Christmas has so many angles, like the lights and baubles, each with its facets. But one is to contemplate today what you have brought to the Christ-child. The angels brought carols, the shepherds brought lambs, the kings brought gold, frankincense and myrrh. How about you? Well, you have brought God the gift of yourselves, putting your talents to the service of His kingdom in your various roles in our Archdiocese. For this I honour you as my blessed colleagues in leading and serving the People of God in Sydney and beyond. But in the end you need no honours from me. What matters is that in the great Christmas reversal, you are raised up to being a guest at the first Christmas celebration, indeed more than a guest, an adopted son or daughter of the heavenly Father, a sibling of the boy-God. I thank you for another year of devoted service and offer this Mass in thanksgiving for each of you. And I pray that this Christmas you may know with Mary that the Almighty has done great things for you and Holy is His name! May God bless you and your loved ones in the holy season ahead!


St. Mary’s Cathedral, Sydney

Welcome to our end-of-year Mass for the staff of the Catholic Archdiocese of Sydney. I am so pleased that we are all back to work together and able to meet together in person both for Mass and for our party today. But we know that the present respite is fragile and we must hope and pray that things stay safe for gatherings over Christmas and beyond.
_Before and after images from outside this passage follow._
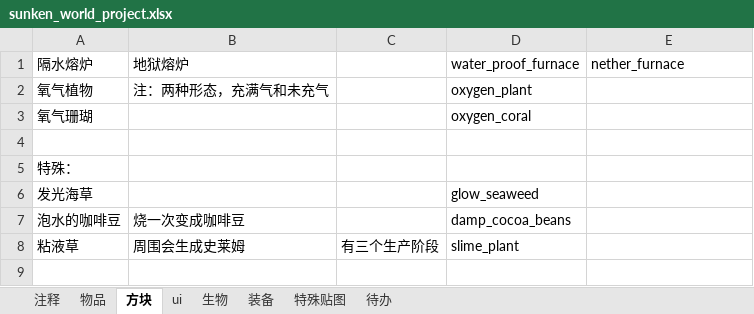
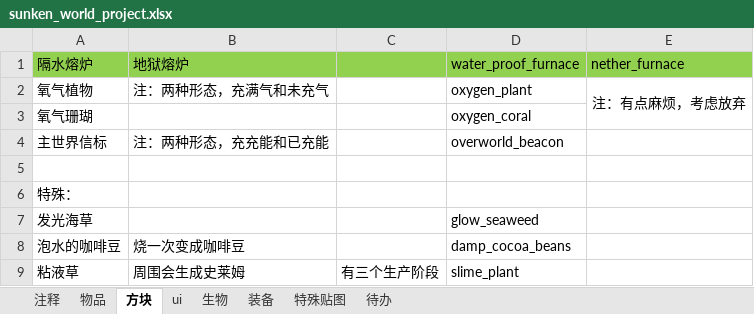
Before and after one commit to M-F-R-F/Sunken-World, an Excel workbook: sunken_world_project.xlsx, sheet 方块, drawn as a sheet; values as stored, in another font and other column widths than the file's, no borders; the diff names each change by its address in the sheet, - before the commit and + after, or states it on an @@ line.

```diff
--- a/sunken_world_project.xlsx (sheet 方块)
+++ b/sunken_world_project.xlsx (sheet 方块)
-A1:E1 fill: none
+A1:E1 fill: #92D050
-E2 (nether_furnace): (empty)
+E2 (nether_furnace): 注：有点麻烦，考虑放弃
+E2:E3 merged
+row 4: 主世界信标 | 注：两种形态，充充能和已充能 |  | overworld_beacon
```
Also changed, not shown: sheet 装备, sheet 注释, sheet 生物, 12 other files.
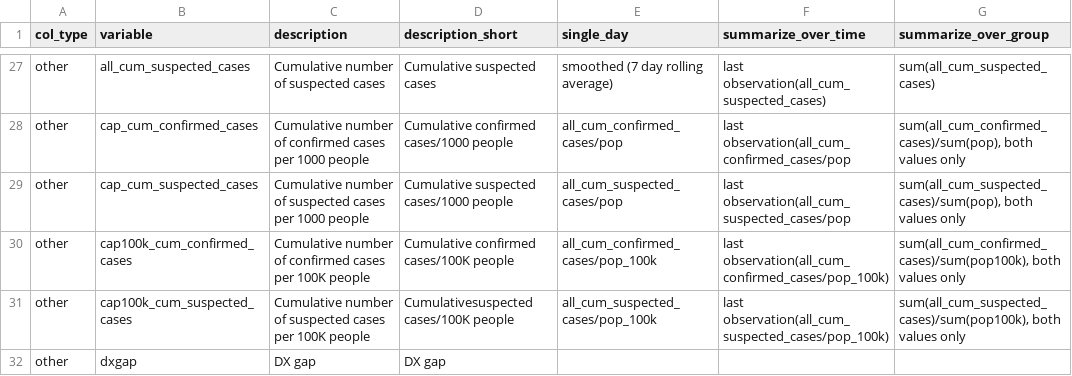
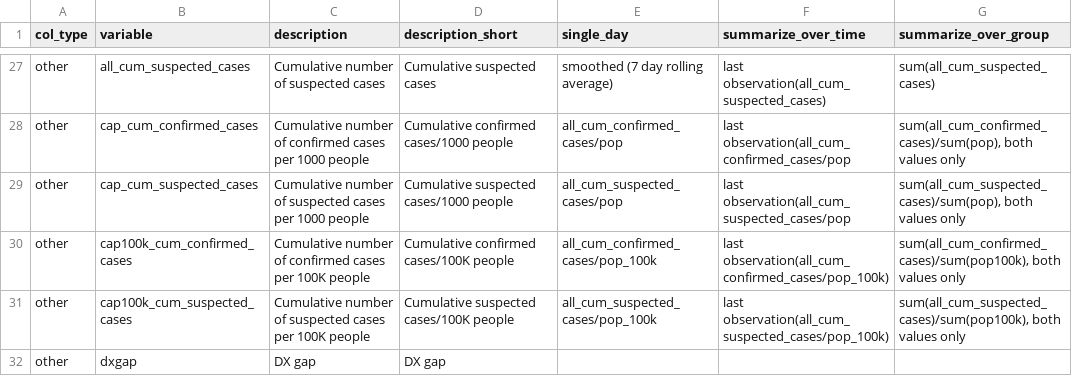
Before and after one commit to finddx/mpoxdata, a CSV file: data/codebook/codebook.csv, drawn as a sheet; only a part is shown, gaps mark what is left out.

Commit message:
Update codebook.csv

```diff
--- a/data/codebook/codebook.csv
+++ b/data/codebook/codebook.csv
@@ -30,3 +30,3 @@ other,cap_cum_suspected_cases,Cumulative number of suspected cases per 1000 peop
 other,cap100k_cum_confirmed_cases,Cumulative number of confirmed cases per 100K people,Cumulative confirmed cases/100K people,all_cum_confirmed_cases/pop_100k,last observation(all_cum_confirmed_cases/pop_100k),"sum(all_cum_confirmed_cases)/sum(pop100k), both values only"
-other,cap100k_cum_suspected_cases,Cumulative number of suspected cases per 100K people,Cumulativesuspected cases/100K people,all_cum_suspected_cases/pop_100k,last observation(all_cum_suspected_cases/pop_100k),"sum(all_cum_suspected_cases)/sum(pop100k), both values only"
+other,cap100k_cum_suspected_cases,Cumulative number of suspected cases per 100K people,Cumulative suspected cases/100K people,all_cum_suspected_cases/pop_100k,last observation(all_cum_suspected_cases/pop_100k),"sum(all_cum_suspected_cases)/sum(pop100k), both values only"
 other,dxgap,DX gap,DX gap,,,
```
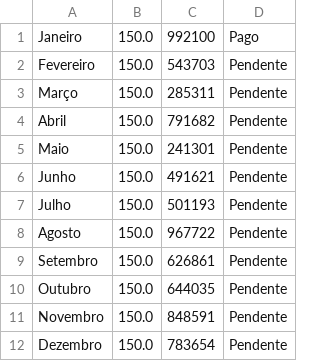
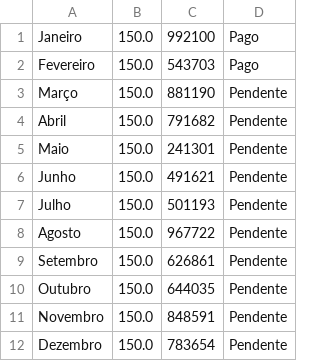
Before and after one commit to ClausemenDeveloper/SasubiUpgrade-main, a CSV file: pagamentos_Joao_Maravilhoso.csv, drawn as a sheet.

```diff
--- a/pagamentos_Joao_Maravilhoso.csv
+++ b/pagamentos_Joao_Maravilhoso.csv
@@ -1,4 +1,4 @@
 Janeiro;150.0;992100;Pago
-Fevereiro;150.0;543703;Pendente
-Março;150.0;285311;Pendente
+Fevereiro;150.0;543703;Pago
+Março;150.0;881190;Pendente
 Abril;150.0;791682;Pendente
```
Also changed, not shown: entregas_transportadora.csv, 1 other file.
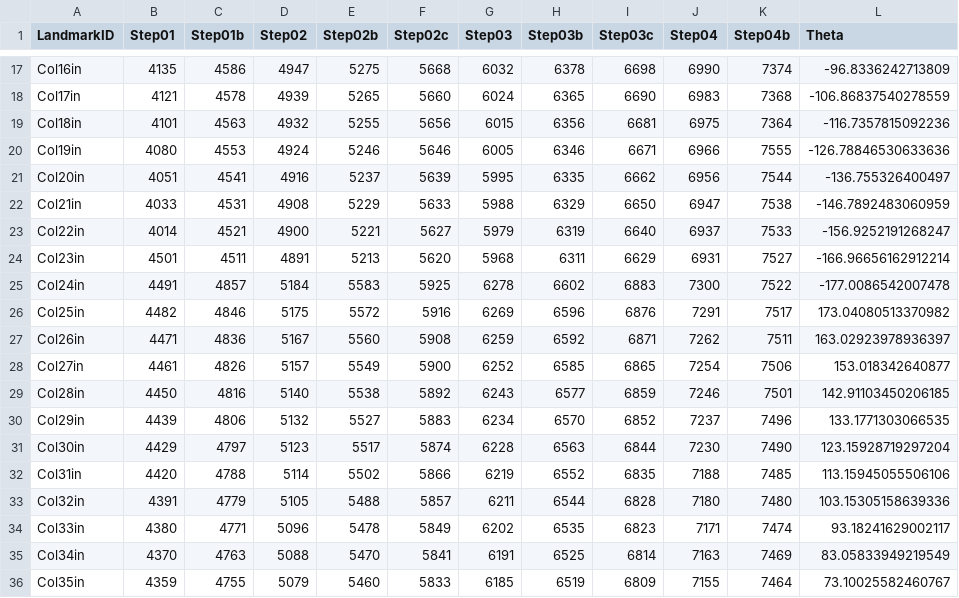
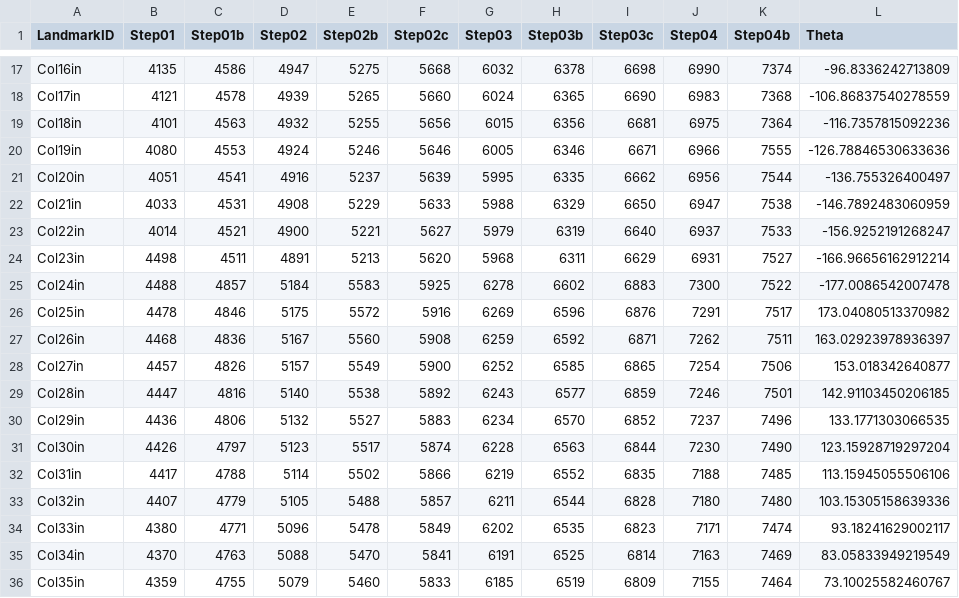
Before and after one commit to APZmedia/Pix4d-carroponten, a CSV file: camera_positioning/data/ground_truth/Visual match IDs to columns.csv, drawn as a sheet; only a part is shown, gaps mark what is left out.

Commit message:
New interpolation and corrected columns

```diff
--- a/camera_positioning/data/ground_truth/Visual match IDs to columns.csv
+++ b/camera_positioning/data/ground_truth/Visual match IDs to columns.csv
@@ -23,12 +23,12 @@ Col21in,4033,4531,4908,5229,5633,5988,6329,6650,6947,7538,-146.7892483060959
 Col22in,4014,4521,4900,5221,5627,5979,6319,6640,6937,7533,-156.9252191268247
-Col23in,4501,4511,4891,5213,5620,5968,6311,6629,6931,7527,-166.96656162912214
-Col24in,4491,4857,5184,5583,5925,6278,6602,6883,7300,7522,-177.0086542007478
-Col25in,4482,4846,5175,5572,5916,6269,6596,6876,7291,7517,173.04080513370982
-Col26in,4471,4836,5167,5560,5908,6259,6592,6871,7262,7511,163.02923978936397
-Col27in,4461,4826,5157,5549,5900,6252,6585,6865,7254,7506,153.018342640877
-Col28in,4450,4816,5140,5538,5892,6243,6577,6859,7246,7501,142.91103450206185
-Col29in,4439,4806,5132,5527,5883,6234,6570,6852,7237,7496,133.1771303066535
-Col30in,4429,4797,5123,5517,5874,6228,6563,6844,7230,7490,123.15928719297204
-Col31in,4420,4788,5114,5502,5866,6219,6552,6835,7188,7485,113.15945055506106
-Col32in,4391,4779,5105,5488,5857,6211,6544,6828,7180,7480,103.15305158639336
+Col23in,4498,4511,4891,5213,5620,5968,6311,6629,6931,7527,-166.96656162912214
+Col24in,4488,4857,5184,5583,5925,6278,6602,6883,7300,7522,-177.0086542007478
+Col25in,4478,4846,5175,5572,5916,6269,6596,6876,7291,7517,173.04080513370982
+Col26in,4468,4836,5167,5560,5908,6259,6592,6871,7262,7511,163.02923978936397
+Col27in,4457,4826,5157,5549,5900,6252,6585,6865,7254,7506,153.018342640877
+Col28in,4447,4816,5140,5538,5892,6243,6577,6859,7246,7501,142.91103450206185
+Col29in,4436,4806,5132,5527,5883,6234,6570,6852,7237,7496,133.1771303066535
+Col30in,4426,4797,5123,5517,5874,6228,6563,6844,7230,7490,123.15928719297204
+Col31in,4417,4788,5114,5502,5866,6219,6552,6835,7188,7485,113.15945055506106
+Col32in,4407,4779,5105,5488,5857,6211,6544,6828,7180,7480,103.15305158639336
 Col33in,4380,4771,5096,5478,5849,6202,6535,6823,7171,7474,93.18241629002117
```
Also changed, not shown: 1 other file.
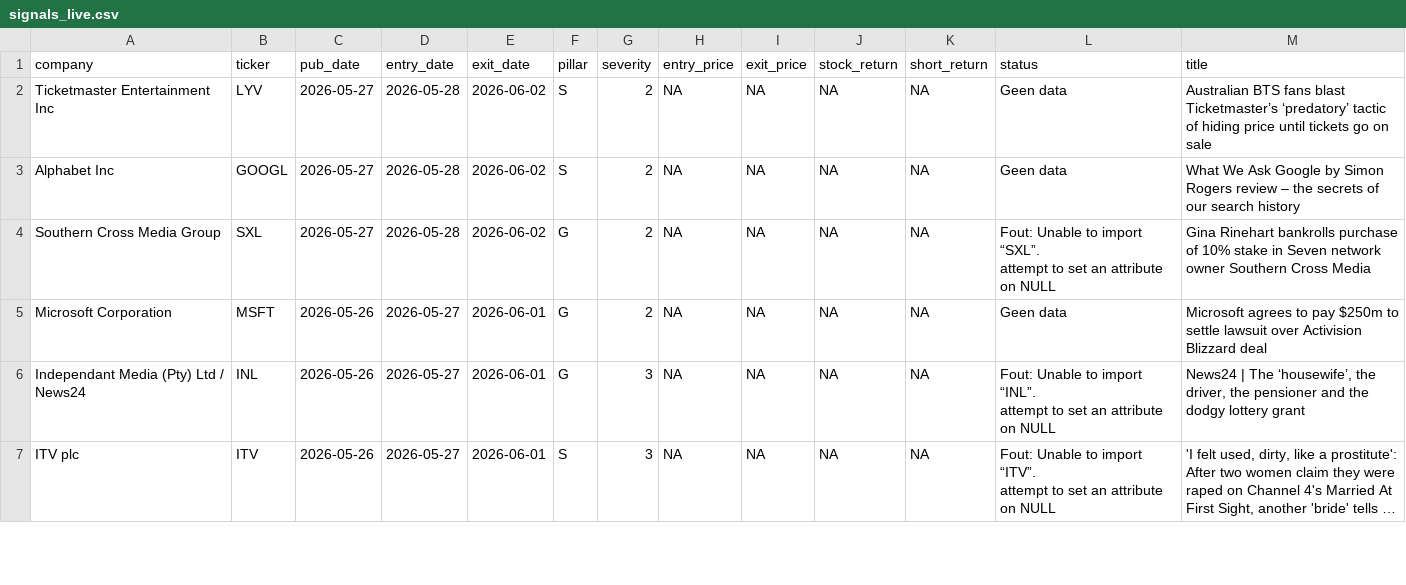
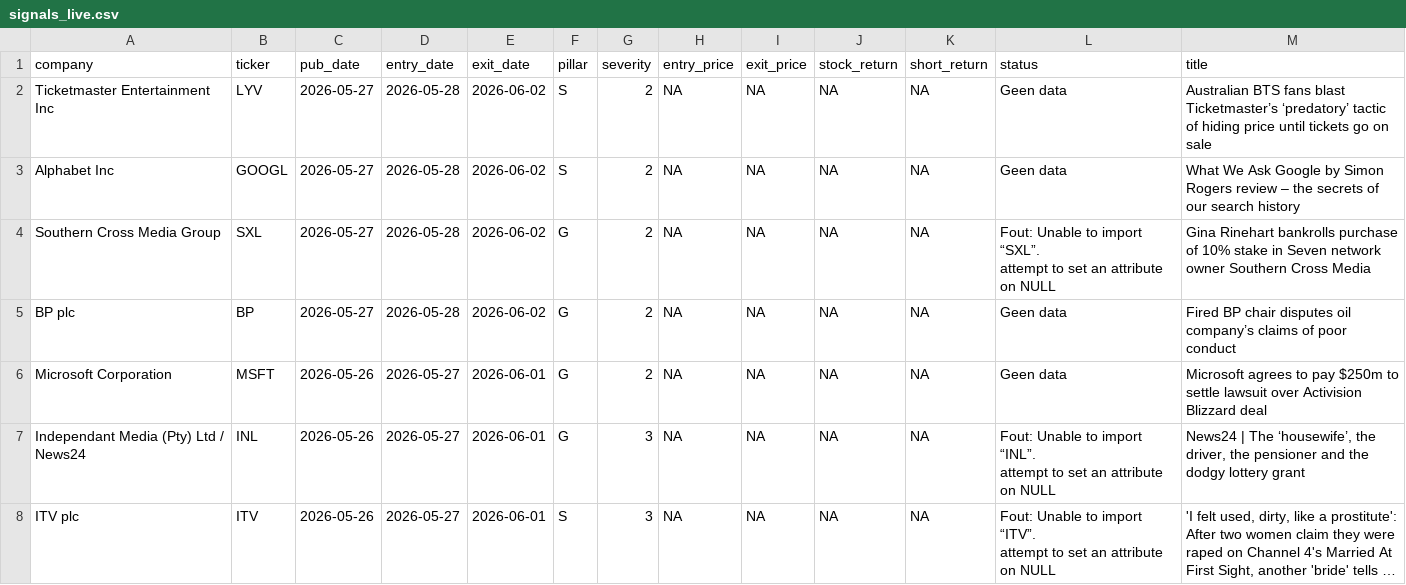
Before and after one commit to nabiel1200-ai/esg, a CSV file: data/signals_live.csv, drawn as a sheet; only a part is shown; long unchanged cells end in ….

```diff
--- a/data/signals_live.csv
+++ b/data/signals_live.csv
@@ -5,2 +5,3 @@
 attempt to set an attribute on NULL","Gina Rinehart bankrolls purchase of 10% stake in Seven network owner Southern Cross Media "
+"BP plc","BP",2026-05-27,2026-05-28,2026-06-02,"G",2,NA,NA,NA,NA,"Geen data","Fired BP chair disputes oil company’s claims of poor conduct"
 "Microsoft Corporation","MSFT",2026-05-26,2026-05-27,2026-06-01,"G",2,NA,NA,NA,NA,"Geen data","Microsoft agrees to pay $250m to settle lawsuit over Activision Blizzard deal"
```
Also changed, not shown: data/events_detected.csv.
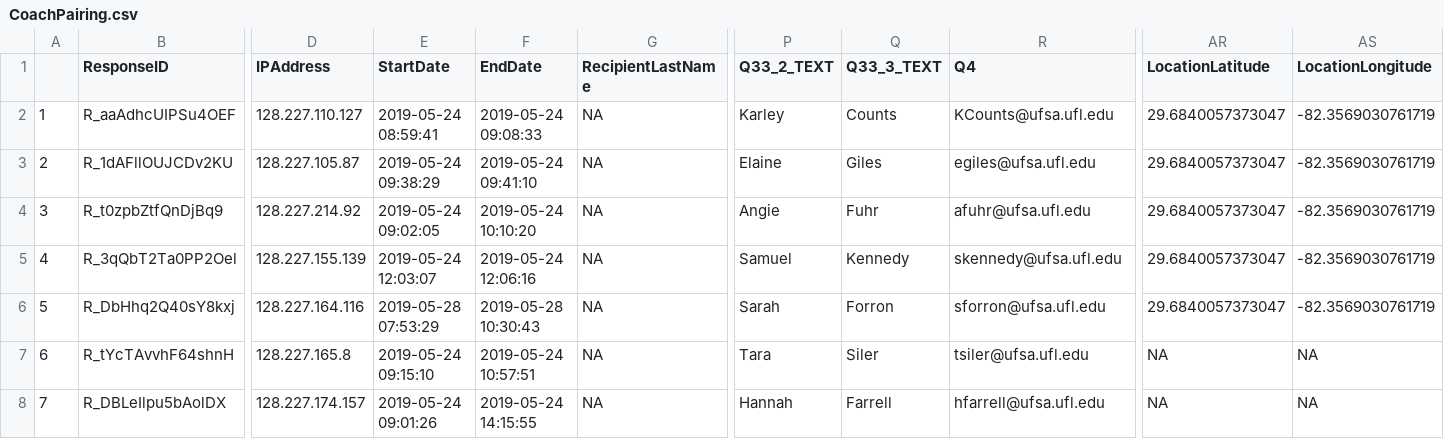
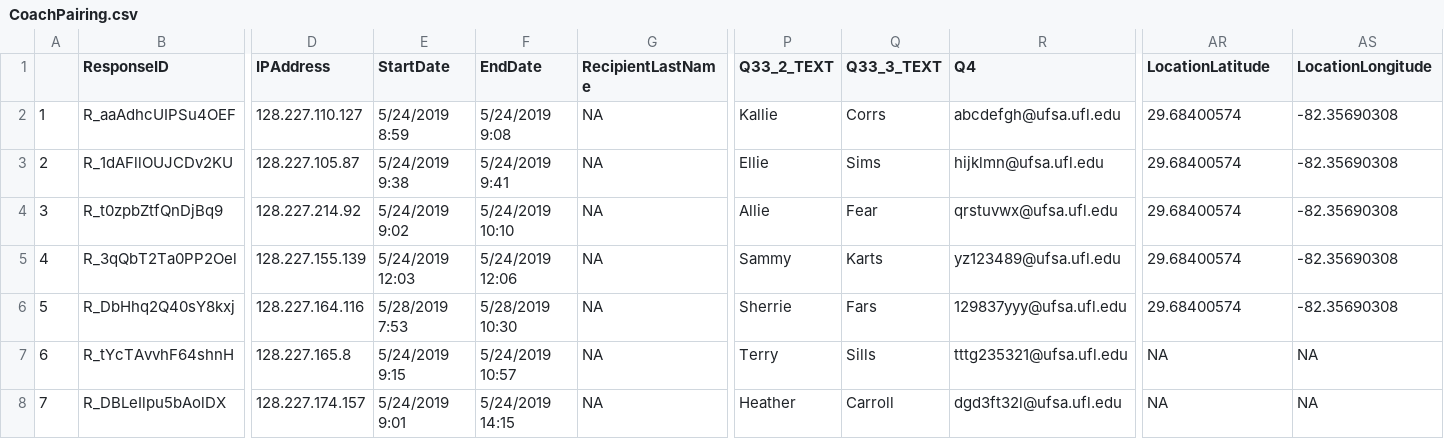
Before and after one commit to Mersidoats/LeadUF_Final, a CSV file: LeadUF COACH Application/CoachPairing.csv, drawn as a sheet; only a part is shown, gaps mark what is left out; the diff names each change by its address in the sheet, - before the commit and + after, or states it on an @@ line.

Commit message:
Anonymized Data, updated ReadMe

```diff
--- a/LeadUF COACH Application/CoachPairing.csv
+++ b/LeadUF COACH Application/CoachPairing.csv
-E2 (StartDate): 2019-05-24 08:59:41
+E2 (StartDate): 5/24/2019 8:59
-F2 (EndDate): 2019-05-24 09:08:33
+F2 (EndDate): 5/24/2019 9:08
-P2 (Q33_2_TEXT): Karley
+P2 (Q33_2_TEXT): Kallie
-Q2 (Q33_3_TEXT): Counts
+Q2 (Q33_3_TEXT): Corrs
-R2 (Q4): KCounts@ufsa.ufl.edu
+R2 (Q4): abcdefgh@ufsa.ufl.edu
-AR2:AR6 (LocationLatitude): 29.6840057373047
+AR2:AR6 (LocationLatitude): 29.68400574
-AS2:AS6 (LocationLongitude): -82.3569030761719
+AS2:AS6 (LocationLongitude): -82.35690308
-E3 (StartDate): 2019-05-24 09:38:29
+E3 (StartDate): 5/24/2019 9:38
-F3 (EndDate): 2019-05-24 09:41:10
+F3 (EndDate): 5/24/2019 9:41
-P3 (Q33_2_TEXT): Elaine
+P3 (Q33_2_TEXT): Ellie
-Q3 (Q33_3_TEXT): Giles
+Q3 (Q33_3_TEXT): Sims
-R3 (Q4): egiles@ufsa.ufl.edu
+R3 (Q4): hijklmn@ufsa.ufl.edu
-E4 (StartDate): 2019-05-24 09:02:05
+E4 (StartDate): 5/24/2019 9:02
-F4 (EndDate): 2019-05-24 10:10:20
+F4 (EndDate): 5/24/2019 10:10
-P4 (Q33_2_TEXT): Angie
+P4 (Q33_2_TEXT): Allie
-Q4 (Q33_3_TEXT): Fuhr
+Q4 (Q33_3_TEXT): Fear
-R4 (Q4): afuhr@ufsa.ufl.edu
+R4 (Q4): qrstuvwx@ufsa.ufl.edu
-E5 (StartDate): 2019-05-24 12:03:07
+E5 (StartDate): 5/24/2019 12:03
-F5 (EndDate): 2019-05-24 12:06:16
+F5 (EndDate): 5/24/2019 12:06
-P5 (Q33_2_TEXT): Samuel
+P5 (Q33_2_TEXT): Sammy
-Q5 (Q33_3_TEXT): Kennedy
+Q5 (Q33_3_TEXT): Karts
-R5 (Q4): skennedy@ufsa.ufl.edu
+R5 (Q4): yz123489@ufsa.ufl.edu
-E6 (StartDate): 2019-05-28 07:53:29
+E6 (StartDate): 5/28/2019 7:53
-F6 (EndDate): 2019-05-28 10:30:43
+F6 (EndDate): 5/28/2019 10:30
-P6 (Q33_2_TEXT): Sarah
+P6 (Q33_2_TEXT): Sherrie
-Q6 (Q33_3_TEXT): Forron
+Q6 (Q33_3_TEXT): Fars
-R6 (Q4): sforron@ufsa.ufl.edu
+R6 (Q4): 129837yyy@ufsa.ufl.edu
-E7 (StartDate): 2019-05-24 09:15:10
+E7 (StartDate): 5/24/2019 9:15
-F7 (EndDate): 2019-05-24 10:57:51
+F7 (EndDate): 5/24/2019 10:57
-P7 (Q33_2_TEXT): Tara
+P7 (Q33_2_TEXT): Terry
-Q7 (Q33_3_TEXT): Siler
+Q7 (Q33_3_TEXT): Sills
-R7 (Q4): tsiler@ufsa.ufl.edu
+R7 (Q4): tttg235321@ufsa.ufl.edu
-E8 (StartDate): 2019-05-24 09:01:26
+E8 (StartDate): 5/24/2019 9:01
-F8 (EndDate): 2019-05-24 14:15:55
+F8 (EndDate): 5/24/2019 14:15
-P8 (Q33_2_TEXT): Hannah
+P8 (Q33_2_TEXT): Heather
-Q8 (Q33_3_TEXT): Farrell
+Q8 (Q33_3_TEXT): Carroll
-R8 (Q4): hfarrell@ufsa.ufl.edu
+R8 (Q4): dgd3ft32l@ufsa.ufl.edu
```
Also changed, not shown: LeadUF Participant Application/PartPairing.csv, 1 other file.
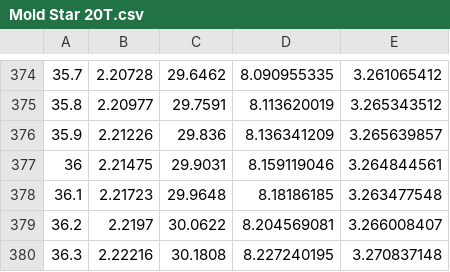
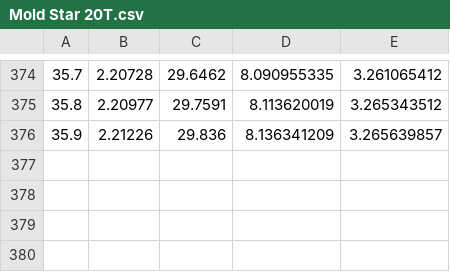
Before and after one commit to LucMarechal/Soft-Robotics-Materials-Database, a CSV file: Tensile-Tests-Data/Mold Star 20T.csv, drawn as a sheet; only a part is shown, gaps mark what is left out; the diff names each change by its address in the sheet, - before the commit and + after, or states it on an @@ line.

Commit message:
Add files via upload

```diff
--- a/Tensile-Tests-Data/Mold Star 20T.csv
+++ b/Tensile-Tests-Data/Mold Star 20T.csv
-row 377: 36 | 2.21475 | 29.9031 | 8.159119046 | 3.264844561
-row 378: 36.1 | 2.21723 | 29.9648 | 8.18186185 | 3.263477548
-row 379: 36.2 | 2.2197 | 30.0622 | 8.204569081 | 3.266008407
-row 380: 36.3 | 2.22216 | 30.1808 | 8.227240195 | 3.270837148
```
If you haven’t had a chance yet I invite you to come along one night this week with your family and friends to look at the Lights of Christmas display on the façade of the cathedral each night from 8:30pm.

The ‘O antiphon’ for today prays “O come, desire of nations, come; come king and cornerstone and make us one; save the race you made from clay and draw us to you Christmas Day”. To prepare ourselves to receive the desire of nations into the crib of our hearts at Christmas, let us repent of our sins…

[1] Friedrich Nietzsche, On the Genealogy of Morality (1887), I, 10; III, 14; cf. Beyond Good and Evil (1886),260.

[2] Ambrose of Aupert, Sermon 2, on Assumption, PL 39